This unique book allows readers to compare analyses of how North American states and European nation-states use incentives, regulations or plans to approach a core set of universal land use issues such as: containing sprawl, mixed use development, transit oriented development, affordable housing, healthy urban designs, and marketing smarter growth.
While many Western economists forcefully urge the Japanese to become more like the US, there are other academics who have registered strong reservations to such a simplistic solution. In this volume, noted scholars take opposing positions on key issues including financial reform, corporate change and international trade. The editor contributes a thought-provoking introduction which also presents an overview of the topic. The papers gathered here present an opportunity for readers to consider the underlying conflicts in Japan’s economy and society that makes choosing a new direction such a difficult proposition.
This first Handbook in a series of three original reference works looks at globally contentious urban policy issues from a wide variety of different angles and perspectives. Matters related to urban densification, population mobility, urban inequality and sustainability are analysed in a manner that will not only interest the advanced student but also the novice.
Amenities and Rural Development explores the paradigmatic shift in how we view land resources and the potential for development in amenity-rich rural regions.
Amenity-based growth can lead to several paths, based largely on proximity to urban areas and the type of development that occurs, whether it be seasonal residents, retirees, or tourism. The distributional implications of amenity-led development are an important consideration for policy, both within and between communities and regions. The contributors conclude that public policy needs to focus on maximizing complementary and supplementary uses while minimizing antagonistic uses of amenities.

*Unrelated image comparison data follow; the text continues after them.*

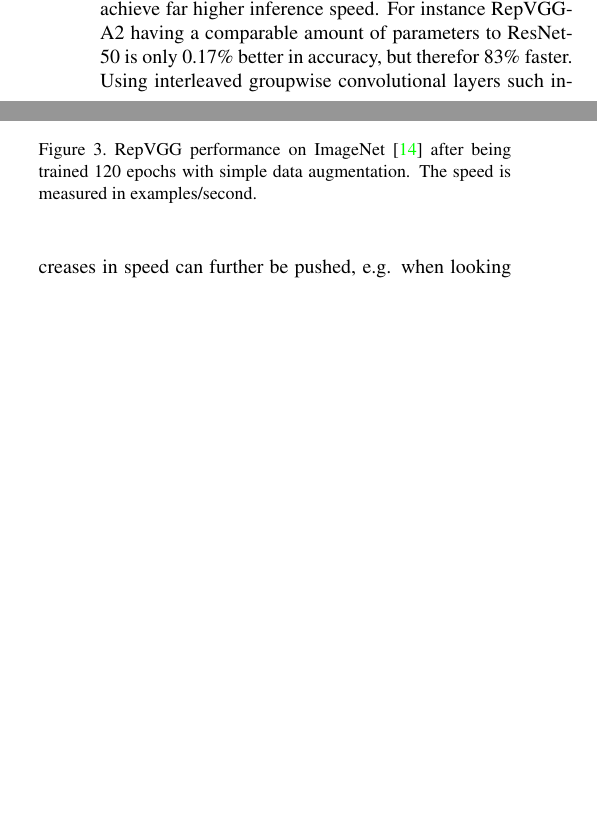
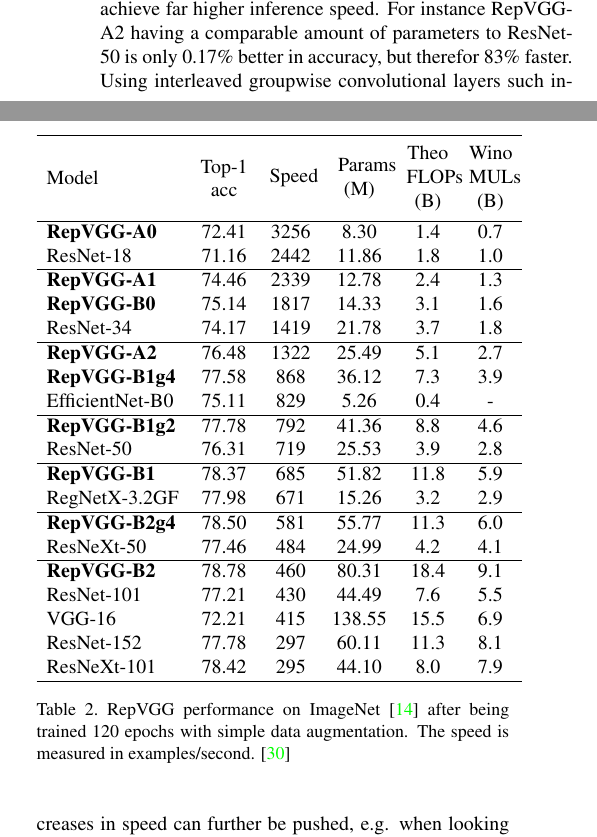
Before and after one commit to fidsusj/CVDL-Seminar, a LaTeX paper (report/final/cvpr.tex, which reads report/final/content/experiments.tex): two parts of the columns of page 6 of 9, joined at a grey line, cut so that both start at the same text, the shorter picture padded with empty space. The pictures show the PDF file report/final/cvpr.pdf that the author committed with the source.

Commit message:
table scaling

```diff
--- a/report/final/content/experiments.tex
+++ b/report/final/content/experiments.tex
@@ -6,16 +6,47 @@
 
 \subsection{Comparison to baselines}
 
-\begin{figure}[t]
+\setlength{\tabcolsep}{5pt}
+\begin{table}
 	\begin{center}
-		% \fbox{\rule{0pt}{2in}\rule{0.9\linewidth}{0pt}}
-		\includegraphics[width=0.8\linewidth]{images/results1.PNG}
+		\begin{tabular}{lccccc}
+			\hline
+			\parbox[c][1.5cm]{0.7cm}{\centering Model} & \parbox[c][1.5cm]{0.9cm}{\centering Top-1\\acc} & \parbox[c][1.5cm]{0.75cm}{\centering Speed} & \parbox[c][1.5cm]{0.75cm}{\centering Params\\(M)} & \parbox[c][1.5cm]{0.75cm}{\centering Theo\\FLOPs\\(B)} & \parbox[c][1.5cm]{0.75cm}{\centering Wino\\MULs\\(B)}\\
+			\hline
+			\textbf{RepVGG-A0} & 72.41 & 3256 & 8.30 & 1.4 & 0.7 \\
+			ResNet-18 & 71.16 & 2442 & 11.86 & 1.8 & 1.0 \\
+			\hline
+			\textbf{RepVGG-A1} & 74.46 & 2339 & 12.78 & 2.4 & 1.3 \\
+			\textbf{RepVGG-B0} & 75.14 & 1817 & 14.33 & 3.1 & 1.6 \\
+			ResNet-34 & 74.17 & 1419 & 21.78 & 3.7 & 1.8 \\
+			\hline
+			\textbf{RepVGG-A2} & 76.48 & 1322 & 25.49 & 5.1 & 2.7 \\
+			\textbf{RepVGG-B1g4} & 77.58 & 868 & 36.12 & 7.3 & 3.9 \\
+			EfficientNet-B0 & 75.11 & 829 & 5.26 & 0.4 & - \\
+			\hline
+			\textbf{RepVGG-B1g2} & 77.78 & 792 & 41.36 & 8.8 & 4.6 \\
+			ResNet-50 & 76.31 & 719 & 25.53 & 3.9 & 2.8 \\
+			\hline
+			\textbf{RepVGG-B1} & 78.37 & 685 & 51.82 & 11.8 & 5.9 \\
+			RegNetX-3.2GF & 77.98 & 671 & 15.26 & 3.2 & 2.9 \\
+			\hline
+			\textbf{RepVGG-B2g4} & 78.50 & 581 & 55.77 & 11.3 & 6.0 \\
+			ResNeXt-50 & 77.46 & 484 & 24.99 & 4.2 & 4.1 \\
+			\hline
+			\textbf{RepVGG-B2} & 78.78 & 460 & 80.31 & 18.4 & 9.1 \\
+			ResNet-101 & 77.21 & 430 & 44.49 & 7.6 & 5.5 \\
+			VGG-16 & 72.21 & 415 & 138.55 & 15.5 & 6.9 \\
+			ResNet-152 & 77.78 & 297 & 60.11 & 11.3 & 8.1 \\
+			ResNeXt-101 & 78.42 & 295 & 44.10 & 8.0 & 7.9 \\
+			\hline
+		\end{tabular}
 	\end{center}
-	\caption{RepVGG performance on ImageNet \cite{JiaDeng.2009} after being trained 120 epochs with simple data augmentation. The speed is measured in examples/second.}
-	\label{fig:results1}
-\end{figure}
+	\caption{RepVGG performance on ImageNet \cite{JiaDeng.2009} after being trained 120 epochs with simple data augmentation. The speed is measured in examples/second. \cite{XiaohanDing.2021}}
+	\label{tab:results1}
+\end{table}
+\setlength{\tabcolsep}{6pt}
 
-When analyzing the empirical results (see \autoref{fig:results1}) one recognizes the following achievements.
+When analyzing the empirical results (see \autoref{tab:results1}) one recognizes the following achievements.
 
 First the light- and middleweight models of RepVGG-A slightly outperform their ResNet baselines in accuracy, but achieve far higher inference speed. For instance RepVGG-A2 having a comparable amount of parameters to ResNet-50 is only 0.17\% better in accuracy, but therefor 83\% faster. Using interleaved groupwise convolutional layers such increases in speed can further be pushed, e.g. when looking at RepVGG-B1g2 and its counterpart baseline ResNet-152. Achieving the same accuracy RepVGG-B1g2 is a whole 2.66 times faster.
 
@@ -23,7 +54,11 @@
 
 Also it is worth noticing that RepVGG models can of course - at the costs of the amount of parameters needed - keep up with state-of-the-art models. The authors therefore try to make a point by comparing e.g. EfficientNet-B0 to RepVGG-A2 being 1.37\% more accurate and 59\% faster. The question remains whether this can be seen as a valid argument as EfficientNet-B0 uses far less parameters compared to Rep-VGG-A2. If one compares models with approximately equal number of parameters like ResNeXt-50 to RepVGG-A2 such accuracy guarantees will no longer outperform the state-of-the-art models (77.46 vs. 76.48). Nevertheless the speed-up factors remain the strong accomplishment of all RepVGG models (484 ResNeXt-50 vs. 1322 RepVGG-A2). The comparison of ResNeXt-50 and RepVGG-A2 is in addition a perfect proof of the thesis that speed cannot be approximated with FLOPs. If so ResNeXt-50 should have been faster in inference as having less theoretical FLOPs compared to RepVGG-A2 (4.2 vs. 5.1). Winograd multiplications on the other hand seem to work as a better metric to derive speed comparisons (4.1 ResNeXt-50 vs. 2.7 RepVGG-A2).
 
-\begin{figure}[t]
+\setlength{\tabcolsep}{3pt}
+\begin{table}
 	\begin{center}
-		% \fbox{\rule{0pt}{2in}\rule{0.9\linewidth}{0pt}}
-		\includegraphics[width=0.8\linewidth]{images/results2.PNG}
+		\begin{tabular}{lccccc}
+			\hline
+			Model & Acc & Speed & Params & FLOPs & MULs \\
+			\hline
+			\textbf{RepVGG-B2g4} & 79.38 & 581 & 55.77 & 11.3 & 6.0 \\
@@ -30,13 +69,14 @@
+			\hline
+		\end{tabular}
 	\end{center}
-	\caption{RepVGG performance on ImageNet \cite{JiaDeng.2009} after being trained 200 epochs with Autoaugment, label smoothing and mixup.}
-	\label{fig:results2}
-\end{figure}
+	\caption{RepVGG performance on ImageNet \cite{JiaDeng.2009} after being trained 200 epochs with Autoaugment, label smoothing and mixup \cite{XiaohanDing.2021}.}
+	\label{tab:results2}
+\end{table}
+\setlength{\tabcolsep}{6pt}
 
-The fact that RepVGG as the first of its kind achieved an accuracy of over 80\% on ImageNet \cite{JiaDeng.2009} is also not to forget (see \autoref{fig:results2}).
+The fact that RepVGG as the first of its kind achieved an accuracy of over 80\% on ImageNet \cite{JiaDeng.2009} is also not to forget (see \autoref{tab:results2}).
 
 \subsection{Ablation studies}
 
-\begin{figure}[t]
+\begin{table}
 	\begin{center}
-		% \fbox{\rule{0pt}{2in}\rule{0.9\linewidth}{0pt}}
-		\includegraphics[width=0.8\linewidth]{images/ablation1.PNG}
@@ -43,11 +93,9 @@
 	\end{center}
-	\caption{Ablation studies with 120 epochs on RepVGG-B0}
-	\label{fig:ablation1}
-\end{figure}
+	\caption{Ablation studies with 120 epochs on RepVGG-B0 \cite{XiaohanDing.2021}.}
+	\label{tab:ablation1}
+\end{table}
 
-In the ablation studies in \autoref{fig:ablation1} one recognizes the importance of the shortcut connections and ensemble character of RepVGG after 120 epochs of training as the performance decreases when removing the identity and/or 1x1 convolutional branches. At the same time the speed increases when switching from a multi-branch model to a single-branch model. Note that the speed is this time measured before the structural re-parameterization.
+In the ablation studies in \autoref{tab:ablation1} one recognizes the importance of the shortcut connections and ensemble character of RepVGG after 120 epochs of training as the performance decreases when removing the identity and/or 1x1 convolutional branches. At the same time the speed increases when switching from a multi-branch model to a single-branch model. Note that the speed is this time measured before the structural re-parameterization.
 
-\begin{figure}[t]
+\begin{table}
 	\begin{center}
-		% \fbox{\rule{0pt}{2in}\rule{0.9\linewidth}{0pt}}
-		\includegraphics[width=0.8\linewidth]{images/ablation2.PNG}
@@ -54,9 +117,9 @@
 	\end{center}
-	\caption{Performance comparisons with architectural variants of RepVGG-B0}
-	\label{fig:ablation2}
-\end{figure}
+	\caption{Performance comparisons with architectural variants of RepVGG-B0 \cite{XiaohanDing.2021}.}
+	\label{tab:ablation2}
+\end{table}
 
-The experiments shown in \autoref{fig:ablation2} are based on architectural changes of RepVGG-B0 after being trained for 120 epochs. With experiments using a DiracNet-like re-parameterization, a trivial re-parameterization (DiracNet re-parameterization with both scaling factors $a$ and $b$ set constant to 1) and another structural re-parameterization method with asymmetric convolutional blocks, interesting experiments and comparisons to other methods of re-parameterization are given. One can therefore conclude, that re-parameterization with parameters only simulating a ResNet-like architecture during training like DiracNet does is inferior to a real structural re-parameterization method like RepVGG uses. Also the success of RepVGG cannot be traced back to simple over-parameterization of each block during training when comparing the accuracy of an initial RepVGG-B0 model to a similar model with plugged-in ACB blocks replacing the RepVGG blocks. Both models therefore use over-parameterization during training and afterwards structural re-parameterization to build the inferecne model, still the RepVGG model yields in higher accuracy. RepVGG is specifically designed to make plain VGG-like CNNs trainable and achieves its higher accuracy compared to a ACB-enriched architecture through its ResNet-like training-time architecture.
+The experiments shown in \autoref{tab:ablation2} are based on architectural changes of RepVGG-B0 after being trained for 120 epochs. With experiments using a DiracNet-like re-parameterization, a trivial re-parameterization (DiracNet re-parameterization with both scaling factors $a$ and $b$ set constant to 1) and another structural re-parameterization method with asymmetric convolutional blocks, interesting experiments and comparisons to other methods of re-parameterization are given. One can therefore conclude, that re-parameterization with parameters only simulating a ResNet-like architecture during training like DiracNet does is inferior to a real structural re-parameterization method like RepVGG uses. Also the success of RepVGG cannot be traced back to simple over-parameterization of each block during training when comparing the accuracy of an initial RepVGG-B0 model to a similar model with plugged-in ACB blocks replacing the RepVGG blocks. Both models therefore use over-parameterization during training and afterwards structural re-parameterization to build the inferecne model, still the RepVGG model yields in higher accuracy. RepVGG is specifically designed to make plain VGG-like CNNs trainable and achieves its higher accuracy compared to a ACB-enriched architecture through its ResNet-like training-time architecture.
 
 For the last comparison made in the experiments, a real residual network having one 3x3 convolutional layer in the first stage and two, three and eight residual blocks in stage two, three and four was build (shortcut connections just like ResNet-18/34). While having the same amount of 3x3 convolutional layers RepVGG still managed to outperform such an architecture (75.14 vs. 74.56), which is not surprising looking back at the first experiments made and keeping in mind that RepVGG can be seen as an ensemble of far more models.
 
```
Also changed, not shown: report/final/content/approach.tex (+2 -0 lines), report/final/cvpr.pdf, report/final/content/experiments.tex (29 more changed lines).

This important new book provides a valuable set of studies on spatial dynamics, emerging networks and modelling efforts. It employs interdisciplinary concepts alongside innovative trajectories to highlight recent advances in analysing and modelling the spatial economy, transport networks, industrial dynamics and regional systems. It is argued that modelling network processes at different spatial scales provides critical information for the design of plans and policies. Furthermore, a key issue in the current complex and heterogeneous landscape is the adoption and validation of new approaches, models and methodologies, which are able to grasp the emergent aspects of economic uncertainty and discontinuity, as well as overcome the current difficulties of carrying out appropriate forecasts. In exploring diverse pathways for theoretical, methodological and empirical analysis, this exciting volume offers promising and evolutionary perspectives on the modern spatial network society.
This book provides a systematic, comprehensive, and independent comparative study of cluster policies in Europe. It focuses upon one very important relationship that has so far been neglected in the literature, namely, the extent to which the complex dynamics of multi-level governance (MLG) are responding to the problems and challenges faced by clusters, in particular the extent to which MLG learns and supports cluster learning.
With both transition dynamics and the EU integration process having shifted to the south-east of Europe, a region fairly marginalized in the literature, this book fills a gap by taking stock of where South-East Europe’s economies and institutions stood in 2004.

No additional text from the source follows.